Change detection data:
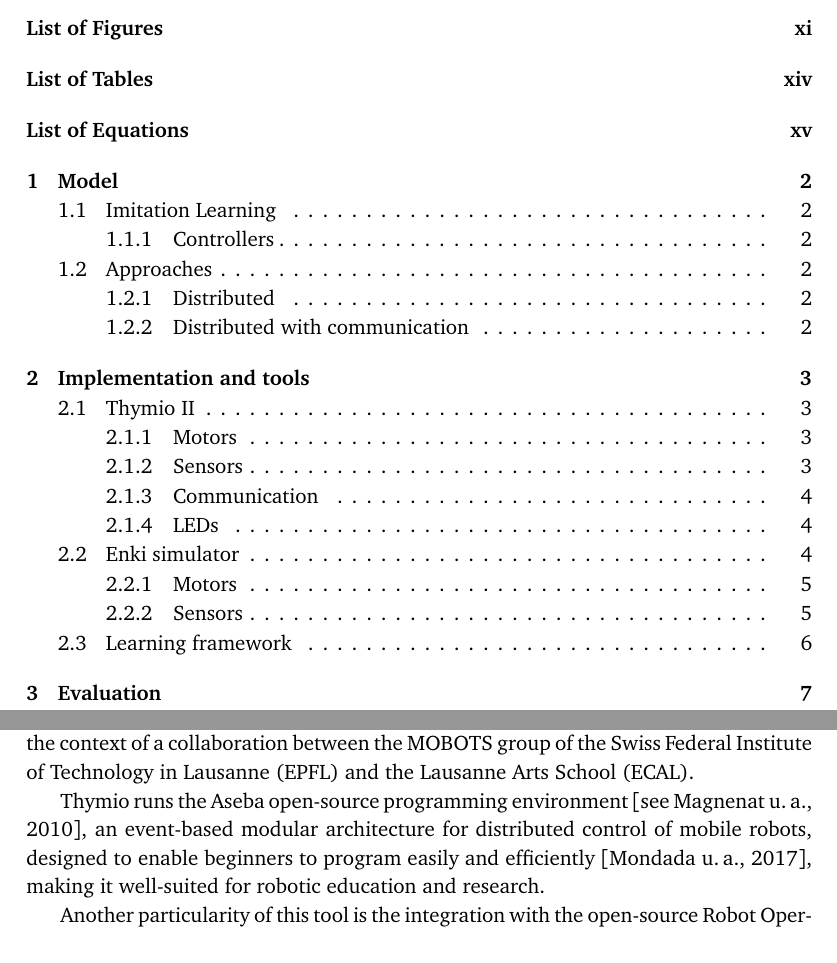
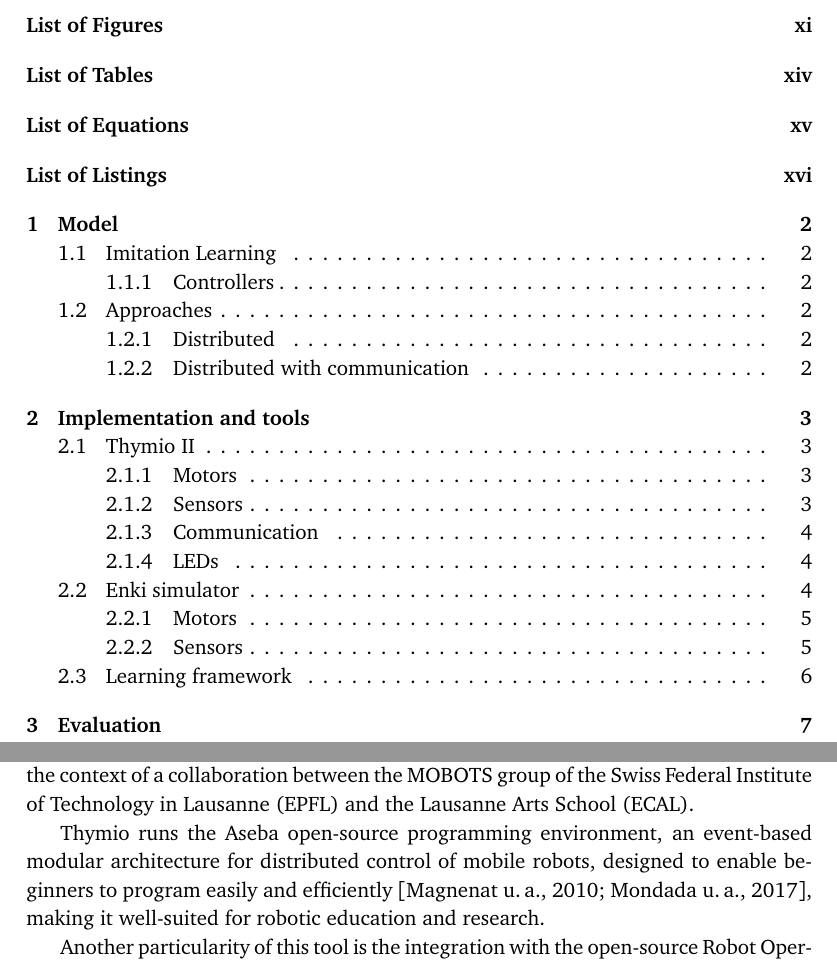
Before and after one commit to GiorgiaAuroraAdorni/master-thesis, a LaTeX thesis (usiinf-masterthesis-sample.tex, which reads acronyms.tex, contents/implementation.tex): two parts of pages 11 and 20 of 62 before the commit and two parts of pages 11 and 21 of 63 after it, joined at a grey line, cut so that both start at the same text. Compiled offline with pdfLaTeX.

Commit message:
Added style for python listings. Minor changes.

```diff
--- a/acronyms.tex
+++ b/acronyms.tex
@@ -31,5 +31,6 @@
 \newacronym{pid}{PID}{Proportional–Integral–Derivative}
 
 \newacronym{mse}{MSE}{Mean Squared Error}
+\newacronym{bce}{BCE}{Binary Cross Entropy}
 
 \newacronym{r2}{R$^2$}{R Squared}
--- a/contents/implementation.tex
+++ b/contents/implementation.tex
@@ -10,13 +10,10 @@ in the context of a collaboration between the MOBOTS group of the
 \gls{epfl} and
 the \gls{ecal}.
 
-Thymio runs the Aseba open-source programming environment
-\cite[see][]{magnenat2010aseba}, an event-based modular architecture for
-distributed control of mobile robots, designed to enable beginners to
-program
-easily and efficiently \cite[][]{mondada2017bringing}, making it well-suited
-for
-robotic education and research.
+Thymio runs the Aseba open-source programming environment, an event-based
+modular architecture for distributed control of mobile robots, designed to enable
+beginners to program easily and efficiently \cite[][]{magnenat2010aseba,
+mondada2017bringing}, making it well-suited for robotic education and research.
 
 Another particularity of this tool is the integration with the open-source
 \gls{ros} \cite[][]{quigley2009ros}, through asebaros bridge
--- a/usiinf-masterthesis-sample.tex
+++ b/usiinf-masterthesis-sample.tex
@@ -29,7 +29,90 @@
 \newfloat{Equation}{htbp}{equ}[chapter]
 \newcommand{\listequationsname}{Equations}
 
-\usepackage{listings}
+\usepackage{xcolor}
+\usepackage{listings,lstautogobble}
+\definecolor{gray}{gray}{0.5}
+\colorlet{commentcolour}{green!50!black}
+\colorlet{stringcolour}{red!60!black}
+\colorlet{keywordcolour}{blue}
+\colorlet{exceptioncolour}{yellow!50!red}
+\colorlet{commandcolour}{magenta!90!black}
+\colorlet{numpycolour}{blue!60!green}
+\colorlet{literatecolour}{magenta!90!black}
+\colorlet{promptcolour}{green!50!black}
+\colorlet{specmethodcolour}{violet}
+\newcommand*{\literatecolour}{\textcolor{literatecolour}}
+\newcommand*{\pythonprompt}{\textcolor{promptcolour}{{>}{>}{>}}}
+\lstdefinestyle{python}{
+	language=python,
+	showtabs=true,
+	tab=,
+	tabsize=4,
+	basicstyle=\ttfamily\footnotesize,
+	stringstyle=\color{stringcolour},
+	showstringspaces=false,
+	keywordstyle=\color{keywordcolour}\bfseries,
+	emph={as,and,break,class,continue,def,yield,del,elif ,else,%
+		except,exec,finally,for,from,global,if,in,%
+		lambda,not,or,pass,print,raise,return,try,while,assert,with},
+	emphstyle=\color{blue}\bfseries,
+	emph={[2]True, False, None},
+	emphstyle=[3]\color{commandcolour},
+	morecomment=[s]{"""}{"""},
+	commentstyle=\color{commentcolour}\slshape,
+	emph={array, matmul, ones, transpose, float32},
+	emphstyle=[4]\color{numpycolour},
+	emph={[5]assert,yield},
+	emphstyle=[5]\color{keywordcolour}\bfseries,
+	emph={[6]range},
+	emphstyle={[6]\color{keywordcolour}\bfseries},
+	literate=*%
+	{:}{{\literatecolour:}}{1}%
+	{=}{{\literatecolour=}}{1}%
+	{-}{{\literatecolour-}}{1}%
+	{+}{{\literatecolour+}}{1}%
+	{*}{{\literatecolour*}}{1}%
+	{**}{{\literatecolour{**}}}2%
+	{/}{{\literatecolour/}}{1}%
+	{//}{{\literatecolour{//}}}2%
+	{!}{{\literatecolour!}}{1}%
+	{<}{{\literatecolour<}}{1}%
+	{>}{{\literatecolour>}}{1}%
+	{>>>}{\pythonprompt}{3},
+	frame=trbl,
+	rulecolor=\color{black!40},
+	backgroundcolor=\color{gray!5},
+	breakindent=.5\textwidth,
+	frame=single,
+	breaklines=true,
+	basicstyle=\ttfamily\footnotesize,%
+	keywordstyle=\color{keywordcolour},%
+	emphstyle={[7]\color{keywordcolour}},%
+	emphstyle=\color{exceptioncolour},%
+	literate=*%
+	{:}{{\literatecolour:}}{2}%
+	{=}{{\literatecolour=}}{2}%
+	{-}{{\literatecolour-}}{2}%
+	{+}{{\literatecolour+}}{2}%
+	{*}{{\literatecolour*}}2%
+	{**}{{\literatecolour{**}}}3%
+	{/}{{\literatecolour/}}{2}%
+	{//}{{\literatecolour{//}}}{2}%
+	{!}{{\literatecolour!}}{2}%
+	{<}{{\literatecolour<}}{2}%
+	{<=}{{\literatecolour{<=}}}3%
+	{>}{{\literatecolour>}}{2}%
+	{>=}{{\literatecolour{>=}}}3%
+	{==}{{\literatecolour{==}}}3%
+	{!=}{{\literatecolour{!=}}}3%
+	{+=}{{\literatecolour{+=}}}3%
+	{-=}{{\literatecolour{-=}}}3%
+	{*=}{{\literatecolour{*=}}}3%
+	{/=}{{\literatecolour{/=}}}3%
+}
+\lstnewenvironment{python}
+{\lstset{style=python}}
+{}
 
 % Load the package with the acronym option
 \usepackage[titletoc,page]{appendix}
```
Also changed, not shown: contents/task1_communication.tex (+5 -5 lines), contents/task1_distributed.tex (+2 -2 lines), usiinf-masterthesis-sample.tex (2 more changed lines).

▶ **Exercise prompt**: Repeat all entries exactly, pictures excluded.

▶ **Expected answer**:
Before and after one commit to GiorgiaAuroraAdorni/master-thesis, a LaTeX thesis (usiinf-masterthesis-sample.tex, which reads acronyms.tex, contents/implementation.tex): two parts of pages 11 and 20 of 62 before the commit and two parts of pages 11 and 21 of 63 after it, joined at a grey line, cut so that both start at the same text. Compiled offline with pdfLaTeX.

Commit message:
Added style for python listings. Minor changes.

```diff
--- a/acronyms.tex
+++ b/acronyms.tex
@@ -31,5 +31,6 @@
 \newacronym{pid}{PID}{Proportional–Integral–Derivative}
 
 \newacronym{mse}{MSE}{Mean Squared Error}
+\newacronym{bce}{BCE}{Binary Cross Entropy}
 
 \newacronym{r2}{R$^2$}{R Squared}
--- a/contents/implementation.tex
+++ b/contents/implementation.tex
@@ -10,13 +10,10 @@ in the context of a collaboration between the MOBOTS group of the
 \gls{epfl} and
 the \gls{ecal}.
 
-Thymio runs the Aseba open-source programming environment
-\cite[see][]{magnenat2010aseba}, an event-based modular architecture for
-distributed control of mobile robots, designed to enable beginners to
-program
-easily and efficiently \cite[][]{mondada2017bringing}, making it well-suited
-for
-robotic education and research.
+Thymio runs the Aseba open-source programming environment, an event-based
+modular architecture for distributed control of mobile robots, designed to enable
+beginners to program easily and efficiently \cite[][]{magnenat2010aseba,
+mondada2017bringing}, making it well-suited for robotic education and research.
 
 Another particularity of this tool is the integration with the open-source
 \gls{ros} \cite[][]{quigley2009ros}, through asebaros bridge
--- a/usiinf-masterthesis-sample.tex
+++ b/usiinf-masterthesis-sample.tex
@@ -29,7 +29,90 @@
 \newfloat{Equation}{htbp}{equ}[chapter]
 \newcommand{\listequationsname}{Equations}
 
-\usepackage{listings}
+\usepackage{xcolor}
+\usepackage{listings,lstautogobble}
+\definecolor{gray}{gray}{0.5}
+\colorlet{commentcolour}{green!50!black}
+\colorlet{stringcolour}{red!60!black}
+\colorlet{keywordcolour}{blue}
+\colorlet{exceptioncolour}{yellow!50!red}
+\colorlet{commandcolour}{magenta!90!black}
+\colorlet{numpycolour}{blue!60!green}
+\colorlet{literatecolour}{magenta!90!black}
+\colorlet{promptcolour}{green!50!black}
+\colorlet{specmethodcolour}{violet}
+\newcommand*{\literatecolour}{\textcolor{literatecolour}}
+\newcommand*{\pythonprompt}{\textcolor{promptcolour}{{>}{>}{>}}}
+\lstdefinestyle{python}{
+	language=python,
+	showtabs=true,
+	tab=,
+	tabsize=4,
+	basicstyle=\ttfamily\footnotesize,
+	stringstyle=\color{stringcolour},
+	showstringspaces=false,
+	keywordstyle=\color{keywordcolour}\bfseries,
+	emph={as,and,break,class,continue,def,yield,del,elif ,else,%
+		except,exec,finally,for,from,global,if,in,%
+		lambda,not,or,pass,print,raise,return,try,while,assert,with},
+	emphstyle=\color{blue}\bfseries,
+	emph={[2]True, False, None},
+	emphstyle=[3]\color{commandcolour},
+	morecomment=[s]{"""}{"""},
+	commentstyle=\color{commentcolour}\slshape,
+	emph={array, matmul, ones, transpose, float32},
+	emphstyle=[4]\color{numpycolour},
+	emph={[5]assert,yield},
+	emphstyle=[5]\color{keywordcolour}\bfseries,
+	emph={[6]range},
+	emphstyle={[6]\color{keywordcolour}\bfseries},
+	literate=*%
+	{:}{{\literatecolour:}}{1}%
+	{=}{{\literatecolour=}}{1}%
+	{-}{{\literatecolour-}}{1}%
+	{+}{{\literatecolour+}}{1}%
+	{*}{{\literatecolour*}}{1}%
+	{**}{{\literatecolour{**}}}2%
+	{/}{{\literatecolour/}}{1}%
+	{//}{{\literatecolour{//}}}2%
+	{!}{{\literatecolour!}}{1}%
+	{<}{{\literatecolour<}}{1}%
+	{>}{{\literatecolour>}}{1}%
+	{>>>}{\pythonprompt}{3},
+	frame=trbl,
+	rulecolor=\color{black!40},
+	backgroundcolor=\color{gray!5},
+	breakindent=.5\textwidth,
+	frame=single,
+	breaklines=true,
+	basicstyle=\ttfamily\footnotesize,%
+	keywordstyle=\color{keywordcolour},%
+	emphstyle={[7]\color{keywordcolour}},%
+	emphstyle=\color{exceptioncolour},%
+	literate=*%
+	{:}{{\literatecolour:}}{2}%
+	{=}{{\literatecolour=}}{2}%
+	{-}{{\literatecolour-}}{2}%
+	{+}{{\literatecolour+}}{2}%
+	{*}{{\literatecolour*}}2%
+	{**}{{\literatecolour{**}}}3%
+	{/}{{\literatecolour/}}{2}%
+	{//}{{\literatecolour{//}}}{2}%
+	{!}{{\literatecolour!}}{2}%
+	{<}{{\literatecolour<}}{2}%
+	{<=}{{\literatecolour{<=}}}3%
+	{>}{{\literatecolour>}}{2}%
+	{>=}{{\literatecolour{>=}}}3%
+	{==}{{\literatecolour{==}}}3%
+	{!=}{{\literatecolour{!=}}}3%
+	{+=}{{\literatecolour{+=}}}3%
+	{-=}{{\literatecolour{-=}}}3%
+	{*=}{{\literatecolour{*=}}}3%
+	{/=}{{\literatecolour{/=}}}3%
+}
+\lstnewenvironment{python}
+{\lstset{style=python}}
+{}
 
 % Load the package with the acronym option
 \usepackage[titletoc,page]{appendix}
```
Also changed, not shown: contents/task1_communication.tex (+5 -5 lines), contents/task1_distributed.tex (+2 -2 lines), usiinf-masterthesis-sample.tex (2 more changed lines).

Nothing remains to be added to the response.